When I think of The Merchant of Four Seasons I think of bodies that bend or extend across the frame in fleeting ecstasy or, more often, distress: the newly abandoned hero’s arm reaching across his kitchen table; his long-bodied wife straddling another man in sexual release; the hero beating his wife on a bed as her legs kick at the air; a woman collapsed on the floor of an apartment building’s foyer before a delicate crossroads of light. Arms, legs, torsos are meticulously arranged in the poses of melodrama, while emotions are tampered, bottled up or bottled down: when I think of The Merchant of Four Seasons I think of our hero, hunched drunkenly over the head of a barroom table, holding court before a huddle of drunken sycophants. This is the story of a breaking man, raised middle class but drawn by dubious sentiments to the working class, unloved and incapable, by lack or by temperament, of loving others.
The Merchant of Four Seasons was Rainer Werner Fassbinder’s breakthrough, made and released in 1971, following Fassbinder’s fateful discovery of the Hollywood films of German émigré Douglas Sirk (All That Heaven Allows, Imitation of Life) and, along with it, the realization that his contribution to this New German Cinema could inhabit an ideal middle-ground where artifice yields deeper truths and audiences could have their hearts moved without sacrificing the stimulation of their critical faculties. The film is now available in a superb DVD or BD package from the Criterion Collection.
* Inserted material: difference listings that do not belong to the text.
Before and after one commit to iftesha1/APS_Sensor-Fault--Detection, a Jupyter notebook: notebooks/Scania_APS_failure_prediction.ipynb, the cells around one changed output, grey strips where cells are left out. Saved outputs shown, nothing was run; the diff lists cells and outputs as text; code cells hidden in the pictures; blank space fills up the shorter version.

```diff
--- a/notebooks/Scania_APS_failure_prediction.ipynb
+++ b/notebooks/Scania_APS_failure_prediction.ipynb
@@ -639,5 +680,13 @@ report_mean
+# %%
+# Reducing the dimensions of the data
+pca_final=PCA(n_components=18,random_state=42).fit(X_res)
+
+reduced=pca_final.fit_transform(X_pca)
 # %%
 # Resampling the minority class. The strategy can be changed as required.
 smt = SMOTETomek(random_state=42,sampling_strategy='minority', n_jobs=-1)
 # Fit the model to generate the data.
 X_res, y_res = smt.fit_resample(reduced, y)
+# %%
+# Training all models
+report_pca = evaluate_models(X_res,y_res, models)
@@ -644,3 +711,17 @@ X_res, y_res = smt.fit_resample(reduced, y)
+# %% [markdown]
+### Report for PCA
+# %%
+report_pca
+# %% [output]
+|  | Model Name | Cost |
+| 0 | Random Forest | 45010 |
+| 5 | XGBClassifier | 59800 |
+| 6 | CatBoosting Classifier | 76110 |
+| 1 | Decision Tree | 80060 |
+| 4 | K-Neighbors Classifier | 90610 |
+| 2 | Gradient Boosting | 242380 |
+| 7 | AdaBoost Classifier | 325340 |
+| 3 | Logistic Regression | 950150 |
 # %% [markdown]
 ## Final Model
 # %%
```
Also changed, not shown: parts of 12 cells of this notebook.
Hans (Hans Hirschmüller) returns home following a tour with the French Foreign Legion to an unwelcoming mother. Hans’ career as a police officer was destroyed when he was caught accepting sexual favours from a prostitute and he takes up work as a fruit vendor, the sort that roams the streets, calling out the prices of his wares, filling paper cones in exchange for coins. Rejected by the love of his life, he married Irmgard (Irm Hermann), a woman with whom there seems to be little in the way of real affection, and whom he in turn neglects and turns violent with. He has a young daughter, Renate, who seems always to be bearing witness, absorbing trauma. The film is set in the 1950s, so by the time Fassbinder made it Renate would be a woman about Fassbinder’s age. Perhaps The Merchant of Four Seasons is meant above all for Renate and all the other children of post-war Germany, a generation of fractured families and a fraught national history that no one talks about.
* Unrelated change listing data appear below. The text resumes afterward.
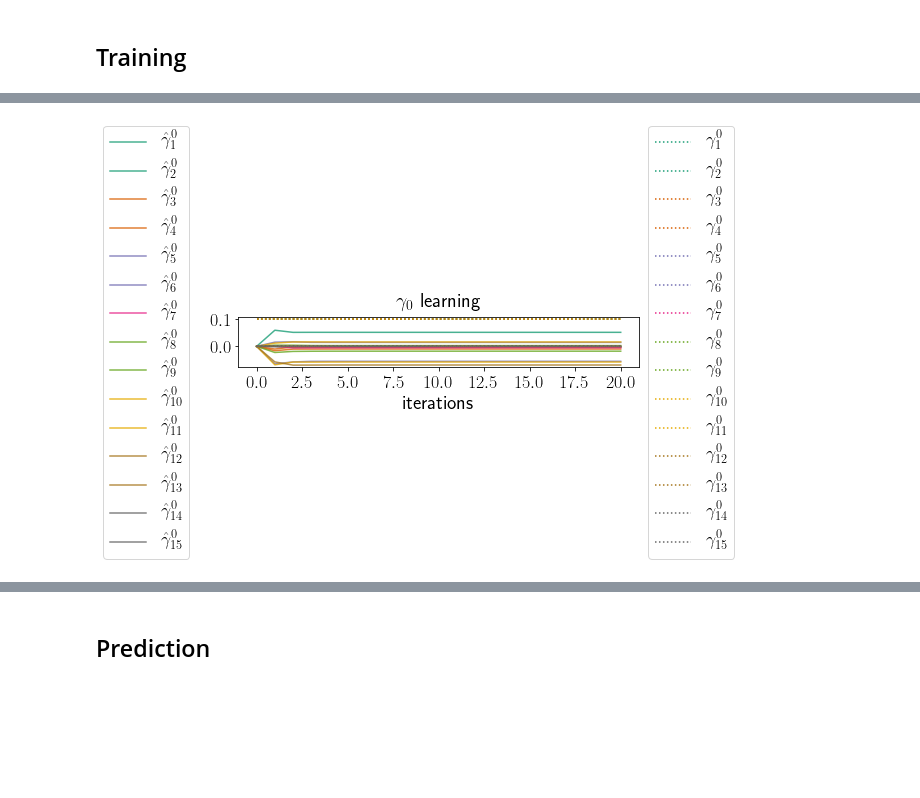
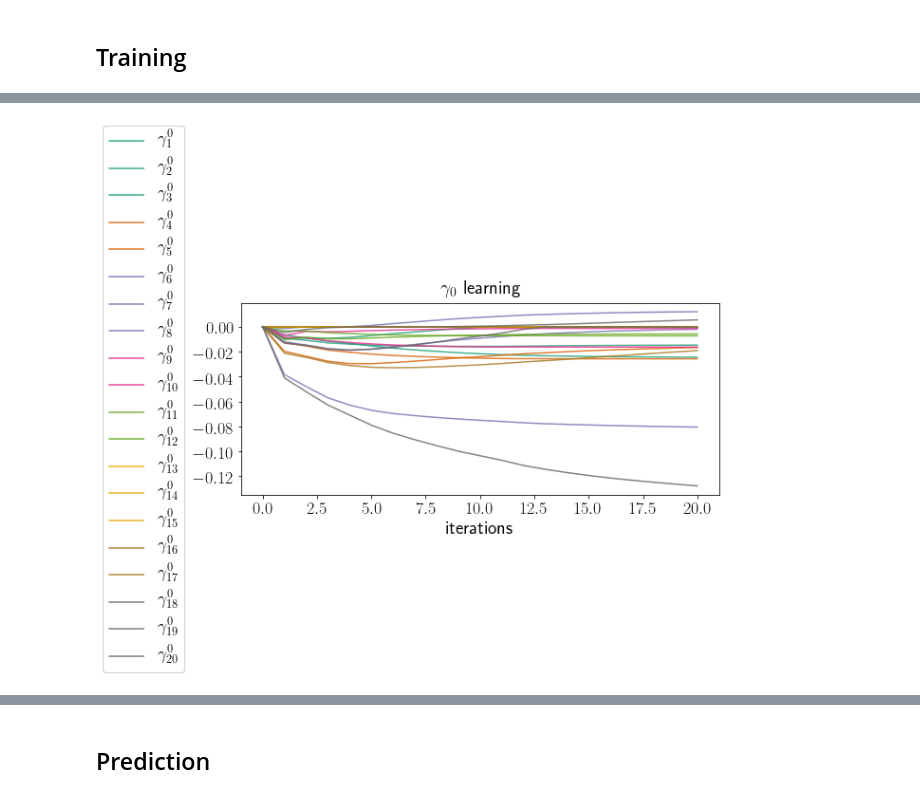
Before and after one commit to Califrais/flash, a Jupyter notebook: Lights tutorial.ipynb, the cells around one changed output, grey strips where cells are left out. Drawn from its saved outputs; the diff is of its cells as text; code cells hidden in the pictures; blank space fills up the shorter version.

```diff
--- a/Lights tutorial.ipynb
+++ b/Lights tutorial.ipynb
@@ -368,7 +367,8 @@ for train_index, test_index in rs.split(X):
     delta_test = delta[test_index]
     t_max_test = t_max[test_index]
     T_remaining_test = T_test - t_max_test
-    asso_feats_test = asso_feats[test_index]
+    #asso_feats_train = asso_feats[test_index]
+    Y_tsfresh_test = Y_tsfresh[Y_tsfresh.id.isin(test_index)]
 
     X_train = X[train_index]
     Y_train = Y.iloc[train_index, :]
@@ -376,16 +376,45 @@ for train_index, test_index in rs.split(X):
     delta_train = delta[train_index]
     t_max_train = t_max[train_index]
     T_remaining_train = T_train - t_max_train
-    asso_feats_train = asso_feats[train_index]
+    #asso_feats_train = asso_feats[train_index]
+    Y_tsfresh_train = Y_tsfresh[Y_tsfresh.id.isin(train_index)]
 
 print("%d%% for training, %d%% for testing."
       % ((1 - test_size) * 100, test_size * 100))
 # %% [output]
 70% for training, 30% for testing.
+# %%
+from tsfresh import extract_features
+from tsfresh.utilities.dataframe_functions import impute
+# extraction_settings = ComprehensiveFCParameters()
+n_ts_fresh_feat = 4
+fc_parameters = {
+    "mean": None,
+    "median": None,
+    "quantile": [{"q": 0.25}, {"q": 0.75}]
+}
+n_train = len(train_index)
+T_unique_train = np.unique(T_train)
+J_train = len(T_unique_train)
+asso_features_train = np.zeros((n_train, J_train, n_long_features * n_ts_fresh_feat))
+for j in range(J_train):
+    t = T_unique_train[j]
+    tmp = Y_tsfresh_train[Y_tsfresh_train.time < t]
+    ext_feat = extract_features(tmp, column_id="id",
+                                 column_sort="time",
+                                 column_kind="kind",
+                                 column_value="value",
+                                 default_fc_parameters=fc_parameters,
+                                 impute_function=impute
+                                 )
+    columns = np.sort(ext_feat.columns)
+    ext_feat["id"] = ext_feat.index.values
+    ext_feat = pd.merge(Y_tsfresh_train["id"].drop_duplicates(), ext_feat, how="left", on=["id"]).fillna(0)
+    asso_features_train[:, j] = ext_feat[columns]
 # %% [markdown]
 ## Training
 # %%
-from lights.inference import prox_QNMCEM
+from lights.inference import prox_QNEM
 
 ## Choose parameters ##
 tol = 1e-6            # tolerance for the convergence stopping criterion
@@ -397,9 +426,9 @@ warm_start = True     # at each L-BGFS-B iteration, reset beta to 0 or take
 grid_size = 30        # grid size for the cross validation procedure
 metric = 'C-index'    # cross-validation metric: 'log_lik' or 'C-index'
 
-learner = prox_QNMCEM(fixed_effect_time_order=1, max_iter=20, compute_obj=True, print_every=1,
+learner = prox_QNEM(fixed_effect_time_order=1, max_iter=20, compute_obj=True, print_every=1,
                l_pen_SGL=0.05, eta_sp_gp_l1=.7, l_pen_EN=0.05, initialize=True, S_k=S_k)
-learner.fit(X_train, Y_train, T_train, delta_train, asso_feats_train)
+learner.fit(X_train, Y_train, T_train, delta_train, asso_features_train)
 
 # Visualize learning
 visualize_vect_learning(learner, "obj")
@@ -510,11 +539,10 @@ plt.show()
 # %%
 # Visualize gamma_0
-true_gamma_0 = simu.asso_coeffs[0].reshape(-1, 1)
-to = len(true_gamma_0)+1
+to = len(learner.theta["gamma_0"])+1
 leg1 = [r"$\hat \gamma^0_{%s}$" % j for j in range(1, to)]
 leg2 = [r"$\gamma^0_{%s}$" % j for j in range(1, to)]
-visualize_vect_learning(learner, "gamma_0", r"$\gamma_0$", true_gamma_0, leg1, leg2)
+visualize_vect_learning(learner, "gamma_0", r"$\gamma_0$", leg1, leg2)
 # %% [output]
-[figure, old version]
+[figure, new version]
 # %%
 # Visualize gamma_1
```
Also changed, not shown: parts of 27 cells of this notebook.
There’s a lot of misery and banality in all this, I suppose, but there’s also the beauty of eloquent storytelling, sudden bursts of vibrant colour, engrossing flashbacks that appear unannounced, filmed exactly the same as the present-tense scenes, collapsing time so that we realize this is all about the now, not the past. The Merchant of Four Seasons is an exquisite film, sad and bold. It’s the favourite Fassbinder film of Fassbinder’s old friend and fellow Münchner Wim Wenders, who supplies Criterion with a very good audio commentary track. Also worth checking out are new interviews with Hirchmüller and Hermann, who tell great stories of how Fassbinder swooped in and changed their lives, and an interview with scholar Eric Rentschler, who speaks well, is very smart and very passionate, and gives one of the strongest, most succinct descriptions of Sirk’s influence on Fassbinder as I’ve come across.